- **Task description**
Below are some entries; reproduce them exactly and leave every picture out.

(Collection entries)
..........
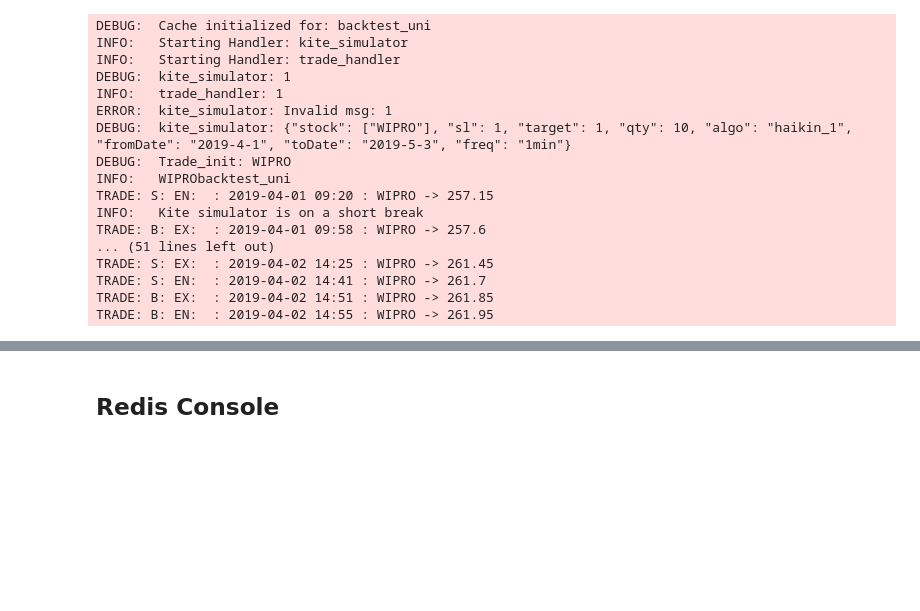
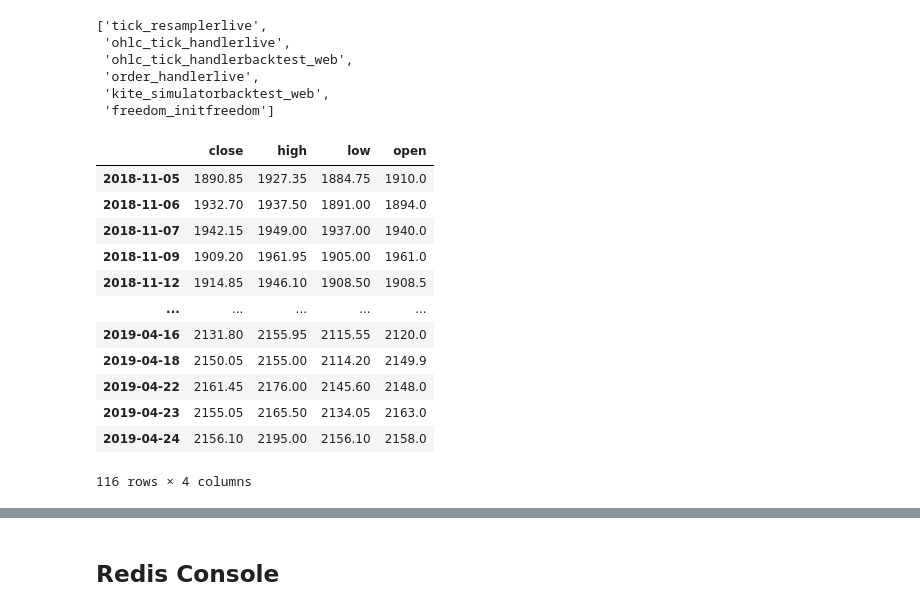
Before and after one commit to suhansaha/algotrader, a Jupyter notebook: src/freedom_v2_unit_test.ipynb, the cells around one changed output, grey strips where cells are left out. Drawn from its saved outputs; the diff is of its cells as text; code cells hidden in the pictures; blank space fills up the shorter version.

```diff
--- a/src/freedom_v2_unit_test.ipynb
+++ b/src/freedom_v2_unit_test.ipynb
@@ -105,3 +101,15 @@ backtest_unitest(['WIPRO'])
+# %%
+if backtest_manager.job.is_alive():
+    backtest_manager.job.terminate()
+backtest_manager.job.is_alive()
+redis_conn.pubsub_channels()
+# %% [output]
+['tick_resamplerlive',
+ 'ohlc_tick_handlerlive',
+ 'ohlc_tick_handlerbacktest_web',
+ 'order_handlerlive',
+ 'kite_simulatorbacktest_web',
+ 'freedom_initfreedom']
 # %%
 backtest_unitest(['TCS'])
 # %%
@@ -112,20 +117,16 @@ if backtest_manager.job.is_alive():
-# %%
-backtest_manager = threadManager(cache_type, ["kite_simulator","trade_handler"], [kite_simulator, trade_handler])
-# %% [output]
-DEBUG:  Cache initialized for: backtest_uni
-INFO:   Starting Handler: kite_simulator
-INFO:   Starting Handler: trade_handler
-DEBUG:  kite_simulator: 1
-INFO:   trade_handler: 1
-ERROR:  kite_simulator: Invalid msg: 1
-DEBUG:  kite_simulator: {"stock": ["WIPRO"], "sl": 1, "target": 1, "qty": 10, "algo": "haikin_1", "fromDate": "2019-4-1", "toDate": "2019-5-3", "freq": "1min"}
-DEBUG:  Trade_init: WIPRO
-INFO:   WIPRObacktest_uni
-TRADE: S: EN:  : 2019-04-01 09:20 : WIPRO -> 257.15
-INFO:   Kite simulator is on a short break
-TRADE: B: EX:  : 2019-04-01 09:58 : WIPRO -> 257.6
-... (51 lines left out)
-TRADE: S: EX:  : 2019-04-02 14:25 : WIPRO -> 261.45
-TRADE: S: EN:  : 2019-04-02 14:41 : WIPRO -> 261.7
-TRADE: B: EX:  : 2019-04-02 14:51 : WIPRO -> 261.85
-TRADE: B: EN:  : 2019-04-02 14:55 : WIPRO -> 261.95
+# %%
+my_cache.getOHLC('TCS')
+# %% [output]
+|  | close | high | low | open |
+| 2018-11-05 | 1890.85 | 1927.35 | 1884.75 | 1910.0 |
+| 2018-11-06 | 1932.70 | 1937.50 | 1891.00 | 1894.0 |
+| 2018-11-07 | 1942.15 | 1949.00 | 1937.00 | 1940.0 |
+| 2018-11-09 | 1909.20 | 1961.95 | 1905.00 | 1961.0 |
+| 2018-11-12 | 1914.85 | 1946.10 | 1908.50 | 1908.5 |
+| ... | ... | ... | ... | ... |
+| 2019-04-16 | 2131.80 | 2155.95 | 2115.55 | 2120.0 |
+| 2019-04-18 | 2150.05 | 2155.00 | 2114.20 | 2149.9 |
+| 2019-04-22 | 2161.45 | 2176.00 | 2145.60 | 2148.0 |
+| 2019-04-23 | 2155.05 | 2165.50 | 2134.05 | 2163.0 |
+| 2019-04-24 | 2156.10 | 2195.00 | 2156.10 | 2158.0 |
+116 rows × 4 columns
```
Also changed, not shown: parts of 51 cells of this notebook, 4 other files.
..........
- **Response**
Before and after one commit to suhansaha/algotrader, a Jupyter notebook: src/freedom_v2_unit_test.ipynb, the cells around one changed output, grey strips where cells are left out. Drawn from its saved outputs; the diff is of its cells as text; code cells hidden in the pictures; blank space fills up the shorter version.

```diff
--- a/src/freedom_v2_unit_test.ipynb
+++ b/src/freedom_v2_unit_test.ipynb
@@ -105,3 +101,15 @@ backtest_unitest(['WIPRO'])
+# %%
+if backtest_manager.job.is_alive():
+    backtest_manager.job.terminate()
+backtest_manager.job.is_alive()
+redis_conn.pubsub_channels()
+# %% [output]
+['tick_resamplerlive',
+ 'ohlc_tick_handlerlive',
+ 'ohlc_tick_handlerbacktest_web',
+ 'order_handlerlive',
+ 'kite_simulatorbacktest_web',
+ 'freedom_initfreedom']
 # %%
 backtest_unitest(['TCS'])
 # %%
@@ -112,20 +117,16 @@ if backtest_manager.job.is_alive():
-# %%
-backtest_manager = threadManager(cache_type, ["kite_simulator","trade_handler"], [kite_simulator, trade_handler])
-# %% [output]
-DEBUG:  Cache initialized for: backtest_uni
-INFO:   Starting Handler: kite_simulator
-INFO:   Starting Handler: trade_handler
-DEBUG:  kite_simulator: 1
-INFO:   trade_handler: 1
-ERROR:  kite_simulator: Invalid msg: 1
-DEBUG:  kite_simulator: {"stock": ["WIPRO"], "sl": 1, "target": 1, "qty": 10, "algo": "haikin_1", "fromDate": "2019-4-1", "toDate": "2019-5-3", "freq": "1min"}
-DEBUG:  Trade_init: WIPRO
-INFO:   WIPRObacktest_uni
-TRADE: S: EN:  : 2019-04-01 09:20 : WIPRO -> 257.15
-INFO:   Kite simulator is on a short break
-TRADE: B: EX:  : 2019-04-01 09:58 : WIPRO -> 257.6
-... (51 lines left out)
-TRADE: S: EX:  : 2019-04-02 14:25 : WIPRO -> 261.45
-TRADE: S: EN:  : 2019-04-02 14:41 : WIPRO -> 261.7
-TRADE: B: EX:  : 2019-04-02 14:51 : WIPRO -> 261.85
-TRADE: B: EN:  : 2019-04-02 14:55 : WIPRO -> 261.95
+# %%
+my_cache.getOHLC('TCS')
+# %% [output]
+|  | close | high | low | open |
+| 2018-11-05 | 1890.85 | 1927.35 | 1884.75 | 1910.0 |
+| 2018-11-06 | 1932.70 | 1937.50 | 1891.00 | 1894.0 |
+| 2018-11-07 | 1942.15 | 1949.00 | 1937.00 | 1940.0 |
+| 2018-11-09 | 1909.20 | 1961.95 | 1905.00 | 1961.0 |
+| 2018-11-12 | 1914.85 | 1946.10 | 1908.50 | 1908.5 |
+| ... | ... | ... | ... | ... |
+| 2019-04-16 | 2131.80 | 2155.95 | 2115.55 | 2120.0 |
+| 2019-04-18 | 2150.05 | 2155.00 | 2114.20 | 2149.9 |
+| 2019-04-22 | 2161.45 | 2176.00 | 2145.60 | 2148.0 |
+| 2019-04-23 | 2155.05 | 2165.50 | 2134.05 | 2163.0 |
+| 2019-04-24 | 2156.10 | 2195.00 | 2156.10 | 2158.0 |
+116 rows × 4 columns
```
Also changed, not shown: parts of 51 cells of this notebook, 4 other files.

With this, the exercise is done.